I love data. In fact if digital techniques were my family, data analysis would be my favourite child. We all know the importance that data plays in improving conversion rate, helping increase ROI and ensuring campaigns are perfectly targeted. However, we shouldn’t just use data to test if a new technique is working, we should use data to inform us what our next innovation should be.
Let’s take a new website as an example. We could design something which is more in line with a set of brand guidelines and brings a digital product more up to date. Or we could take a step back and identify the users’ needs and design a site around them.
Brand guidelines and best practice don’t specify an understanding of what frustrates your users about a particular website, nor does it provide insight into what devices your customers are using and how they are using your services. Thus, the more we know about users, the more we can meet their needs.
To help with this, I’ve identified the top three ways we can design with data and step away from the Don Draper-style of strategy.
1. Don’t rely solely on web analytics
Tools such as Google Analytics are a great way of getting a quantitate view of how users interact with your digital touchpoints.
However what we don’t get is an understanding of the bigger picture. For instance, how do your customers operate outside of your website? What are their needs? Why are they coming to your site? What are their favourite online experiences? What would they love to see on your website? What other touchpoints do they have with you?

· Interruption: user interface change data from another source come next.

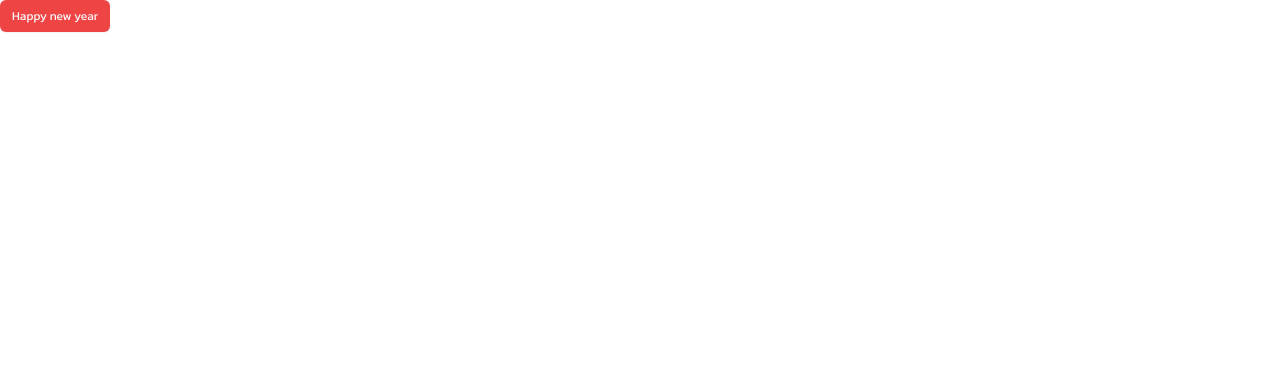
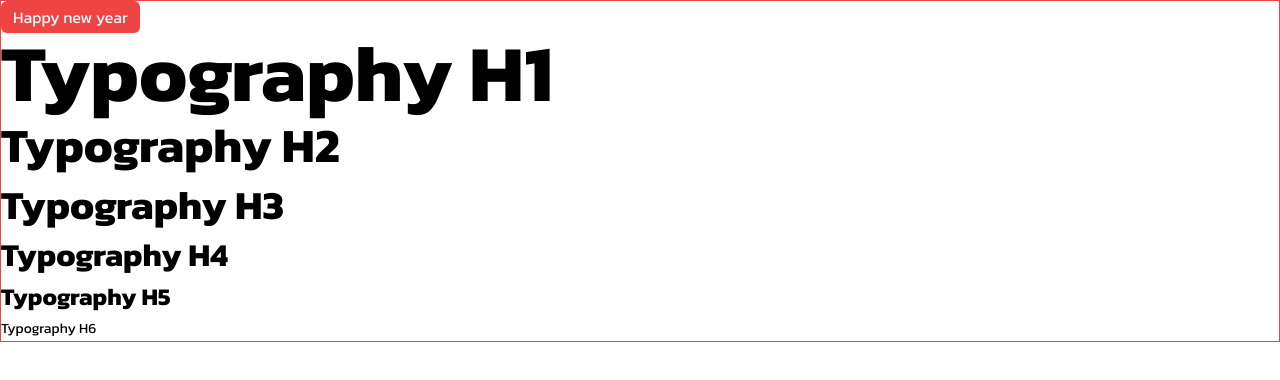
Before and after one commit to calebapril/entershop, a Next.js app: page / in a window 1280 px wide. Shown: the top 380 px of the page. Built offline with nearby package versions, Linux system fonts and the light colour scheme.

Commit message:
setup colors and typography

```diff
--- a/app/globals.css
+++ b/app/globals.css
@@ -28,7 +28,7 @@
     --chart-3: 197 37% 24%;
     --chart-4: 43 74% 66%;
     --chart-5: 27 87% 67%;
-    --radius: 0.5rem
+    --radius: 0.5rem;
   }
   .dark {
     --background: 222.2 84% 4.9%;
@@ -54,15 +54,32 @@
     --chart-2: 160 60% 45%;
     --chart-3: 30 80% 55%;
     --chart-4: 280 65% 60%;
-    --chart-5: 340 75% 55%
+    --chart-5: 340 75% 55%;
   }
 }
 
 @layer base {
-  * {
-    @apply border-border;
+  h1 {
+    @apply text-h1 dark:text-secondary-100 first-letter:capitalize;
   }
+  h2 {
+    @apply text-h2 dark:text-secondary-100 first-letter:capitalize;
+  }
+  h3 {
+    @apply text-h3 dark:text-secondary-100 first-letter:capitalize;
+  }
+  h4 {
+    @apply text-h4 dark:text-secondary-100 first-letter:capitalize;
+  }
+  h5 {
+    @apply text-h5 dark:text-secondary-100 first-letter:capitalize;
+  }
+  h6 {
+    @apply text-h6 dark:text-secondary-100 first-letter:capitalize;
+  }
+
   body {
-    @apply bg-background text-foreground;
+    /* @apply bg-background text-foreground; */
+    color: black;
   }
 }
--- a/app/page.tsx
+++ b/app/page.tsx
@@ -1,11 +1,19 @@
-import { Button } from '@/components/ui/button';
-import { cn } from '@/lib/utils';
+import { Button } from "@/components/ui/button";
+import { cn } from "@/lib/utils";
 
 export default function Home() {
   return (
     <>
-      <div className={cn('text-red-500', 'uppercase')}>
-        <Button variant="destructive" size="sm">Happy new year</Button>
+      <div className={cn("container", "border border-red-500")}>
+        <Button variant="destructive" size="sm">
+          Happy new year
+        </Button>
+        <h1>Typography H1</h1>
+        <h2>Typography H2</h2>
+        <h3>Typography H3</h3>
+        <h4>Typography H4</h4>
+        <h5>Typography H5</h5>
+        <h6>Typography H6</h6>
       </div>
     </>
   );
--- a/tailwind.config.js
+++ b/tailwind.config.js
@@ -1,4 +1,7 @@
 /** @type {import('tailwindcss').Config} */
+import colors from 'tailwindcss/colors';
+
+
 module.exports = {
   darkMode: ["class"],
   content: [
@@ -10,12 +13,190 @@
     "./src/**/*.{js,ts,jsx,tsx,mdx}",
   ],
   theme: {
+
+    // overwrite default config
+    // Responsive design
+    container: {
+      center: true,
+      padding: {
+        DEFAULT: "0",
+        sm: "0",
+        md: "0",
+        lg: "0",
+        xl: "0",
+        "2xl": "2rem",
+        "3xl": "2rem",
+        "4xl": "2rem",
+      },
+
+      // breakpoints
+      screens: {
+        xs: "22.5rem",
+        sm: "35.938rem",
+        md: "48rem",
+        lg: "64rem",
+        xl: "80rem",
+        "2xl": "90rem",
+        "3xl": "105rem",
+        "4xl": "120rem",
+      },
+    },
+
+    colors: {
+      //  coral
+      primary: {
+        50: '#fef5f2',
+        100: '#ffe7e1',
+        200: '#ffd4c8',
+        300: '#ffb6a2',
+        400: '#fc7753',
+        500: '#f5653e',
+        600: '#e24920',
+        700: '#be3b17',
+        800: '#9d3417',
+        900: '#82301a',
+        950: '#471508',
+      },
+      // gun-powder
+      secondary: {
+        50: '#f5f6f9',
+        100: '#e8e9f1',
+        200: '#d6d8e7',
+        300: '#b9bcd7',
+        400: '#979bc3',
+        500: '#7e7eb3',
+        600: '#6f6ca4',
+        700: '#666095',
+        800: '#57527b',
+        900: '#403d58',
+        950: '#2f2d3e',
+      },
+      // additional colors
+      white: '#ffffff',
+      black: '#000000',
+
+      // default colors
+      slate: colors.slate,
+      red: colors.red,
+      pink: colors.pink,
+      gray: colors.gray,
+      indigo: colors.indigo,
+      neutral: colors.neutral,
+      green: colors.green,
+      blue: colors.blue,
+      transparent: 'transparent',
+      heading: '#979798',
+      body: colors.slate[700],
+      background: colors.gray[100],
+    },
+
+    // Typography
+    fontWeight: {
+      thin: "100",
+      extralight: "200",
+      light: "300",
+      normal: "400",
+      medium: "500",
+      semibold: "600",
+      bold: "700",
+      extrabold: "800",
+      black: "900",
+    },
+
+    fontSize: {
+      // default
+      sm: "0.875rem", // 14px
+      base: "1rem", // 16px
+      "2xl": "1.563rem",
+      "3xl": "1.953rem",
+      "4xl": "2.441rem",
+      "5xl": "3.052rem",
+
+      // additional
+      h1: [
+        "5rem",
+        {
+          lineHeight: "5rem",
+          letterSpacing: "0.0375",
+          fontWeight: "700",
+        },
+      ],
+
+      h2: [
+        "3rem",
+        {
+          lineHeight: "4rem",
+          letterSpacing: "0.035",
+          fontWeight: "700",
+        },
+      ],
+
+      h3: [
+        "2.5rem",
+        {
+          lineHeight: "3.5rem",
+          letterSpacing: "0.05",
+          fontWeight: "700",
+        },
+      ],
+
+      h4: [
+        "2rem",
+        {
+          lineHeight: "2.75rem",
+          letterSpacing: "0",
+          fontWeight: "700",
+        },
+      ],
+
+      h5: [
+        "1.5rem",
+        {
+          lineHeight: "2.5rem",
+          letterSpacing: "0",
+          fontWeight: "600",
+        },
+      ],
+
+      h6: [
+        "0.875rem",
+        {
+          lineHeight: "1.5rem",
+          letterSpacing: "0",
+          fontWeight: "500",
+        },
+      ],
+
+      p: [
+        "0.875rem",
+        {
+          lineHeight: "1.5rem",
+          letterSpacing: "0",
+          fontWeight: "400",
+        },
+      ],
+
+      body: [
+        "1rem",
+        {
+          lineHeight: "1.5rem",
+          letterSpacing: "0",
+          fontWeight: "400",
+        },
+      ],
+
+      span: [
+        "0.75rem",
+        {
+          lineHeight: "1.5rem",
+          letterSpacing: "0",
+          fontWeight: "400",
+        },
+      ],
+    },
     extend: {
-      borderRadius: {
-        lg: 'var(--radius)',
-        md: 'calc(var(--radius) - 2px)',
-        sm: 'calc(var(--radius) - 4px)'
-      },
+
+      // extend default config
       colors: {
         background: 'hsl(var(--background))',
         foreground: 'hsl(var(--foreground))',
```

This qualitative data should be intrinsic to your digital planning. It will help create experiences which truly meet the needs of the users, and identify where the main focus of your budget should be targeted.
2. Stop working in silos
Once you’ve spoken to customers, make sure you build on your findings by speaking to your internal teams. Talk to finance and understand the main frustrations and touchpoints they have with your customers. Chat to your customer service team and call centre staff to understand the call types and volumes they get from customers.
These employees are at the front line of customer engagement and will be able to reel off key themes and customer gripes. Go into stores and watch how retail staff interact with customers. All of this information will help you understand the main issues affecting your organisation, and help you put a strategy together to help solve them.
Couple this with the findings of your user testing and you’ll be well on your way to identifying where you should spend your digital budget. After that, all you have to do is …
3. Test, re-test and then test again
Incremental iteration reduces risk. It makes big failures unlikely and turns small mistakes into valuable lessons. Instead of overhauling a website with a whole load of new functionality, take the information that you’ve discovered and identify possible tweaks and updates. It could be a button, it could be a new page, it could be a new area of the site, but let your insight inform these key decisions.
Focus your attention on one area, develop a minimum viable product and then release this as a beta test or prototype. This is where web analytics can come into their own, as you’ll be able to understand the data behind the hypothesis and identify how updates perform against the old functionality. Once you know that your hypothesis worked in action you can put it live to 100% of your customers, or you could refine even more with multivariate testing and user feedback.
Using the above points and by focusing on one area at a time, you’ll be able to pinpoint an uplift in sales or an increase in enquiries down to a single update. This will ensure that your learnings of the customer – both in principle and in practice – is forever evolving.